Top of ENTRIES SHOWN

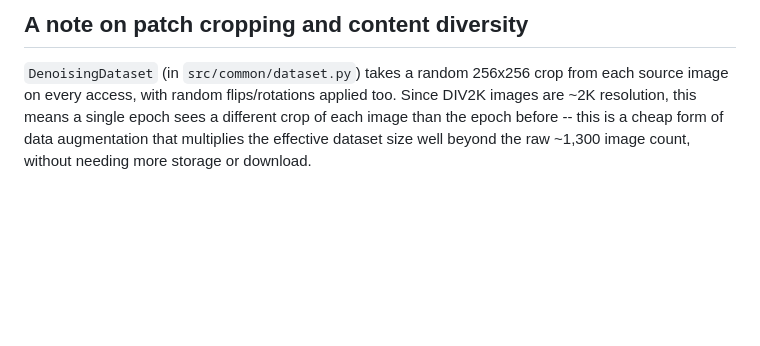
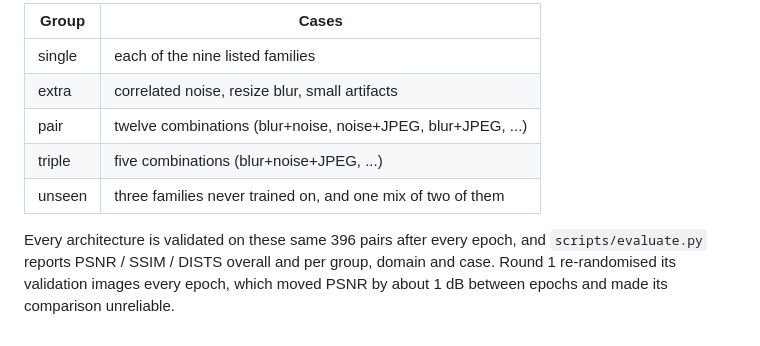
Before and after one commit to Sagnik120/generative-image-denoising, a Markdown page: docs/dataset_notes.md, the part around one of its changes. Rendered like a GitHub page; blank space fills up the shorter version.

Commit message:
docs(dataset): expand dataset documentation and benchmark preparation guidelines

```diff
--- a/docs/dataset_notes.md
+++ b/docs/dataset_notes.md
@@ -74,10 +72,14 @@ generalization further, not a requirement to get a working submission.
 
-## A note on patch cropping and content diversity
+| Group | Cases |
+|---|---|
+| single | each of the nine listed families |
+| extra | correlated noise, resize blur, small artifacts |
+| pair | twelve combinations (blur+noise, noise+JPEG, blur+JPEG, ...) |
+| triple | five combinations (blur+noise+JPEG, ...) |
+| unseen | three families never trained on, and one mix of two of them |
 
-`DenoisingDataset` (in `src/common/dataset.py`) takes a random 256x256
-crop from each source image on every access, with random flips/rotations
-applied too. Since DIV2K images are ~2K resolution, this means a single
-epoch sees a different crop of each image than the epoch before -- this
-is a cheap form of data augmentation that multiplies the effective
-dataset size well beyond the raw ~1,300 image count, without needing more
-storage or download.
+Every architecture is validated on these same 396 pairs after every epoch,
+and `scripts/evaluate.py` reports PSNR / SSIM / DISTS overall and per group,
+domain and case. Round 1 re-randomised its validation images every epoch,
+which moved PSNR by about 1 dB between epochs and made its comparison
+unreliable.
```
Also changed, not shown: other parts of docs/dataset_notes.md (+61 -63 lines).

Bottom of ENTRIES SHOWN

### DESCRIPTION OF THE TASK
Reproduce the data exactly, please, and omit its pictures.

### COMPLETED TASK
Before and after one commit to Sagnik120/generative-image-denoising, a Markdown page: docs/dataset_notes.md, the part around one of its changes. Rendered like a GitHub page; blank space fills up the shorter version.

Commit message:
docs(dataset): expand dataset documentation and benchmark preparation guidelines

```diff
--- a/docs/dataset_notes.md
+++ b/docs/dataset_notes.md
@@ -74,10 +72,14 @@ generalization further, not a requirement to get a working submission.
 
-## A note on patch cropping and content diversity
+| Group | Cases |
+|---|---|
+| single | each of the nine listed families |
+| extra | correlated noise, resize blur, small artifacts |
+| pair | twelve combinations (blur+noise, noise+JPEG, blur+JPEG, ...) |
+| triple | five combinations (blur+noise+JPEG, ...) |
+| unseen | three families never trained on, and one mix of two of them |
 
-`DenoisingDataset` (in `src/common/dataset.py`) takes a random 256x256
-crop from each source image on every access, with random flips/rotations
-applied too. Since DIV2K images are ~2K resolution, this means a single
-epoch sees a different crop of each image than the epoch before -- this
-is a cheap form of data augmentation that multiplies the effective
-dataset size well beyond the raw ~1,300 image count, without needing more
-storage or download.
+Every architecture is validated on these same 396 pairs after every epoch,
+and `scripts/evaluate.py` reports PSNR / SSIM / DISTS overall and per group,
+domain and case. Round 1 re-randomised its validation images every epoch,
+which moved PSNR by about 1 dB between epochs and made its comparison
+unreliable.
```
Also changed, not shown: other parts of docs/dataset_notes.md (+61 -63 lines).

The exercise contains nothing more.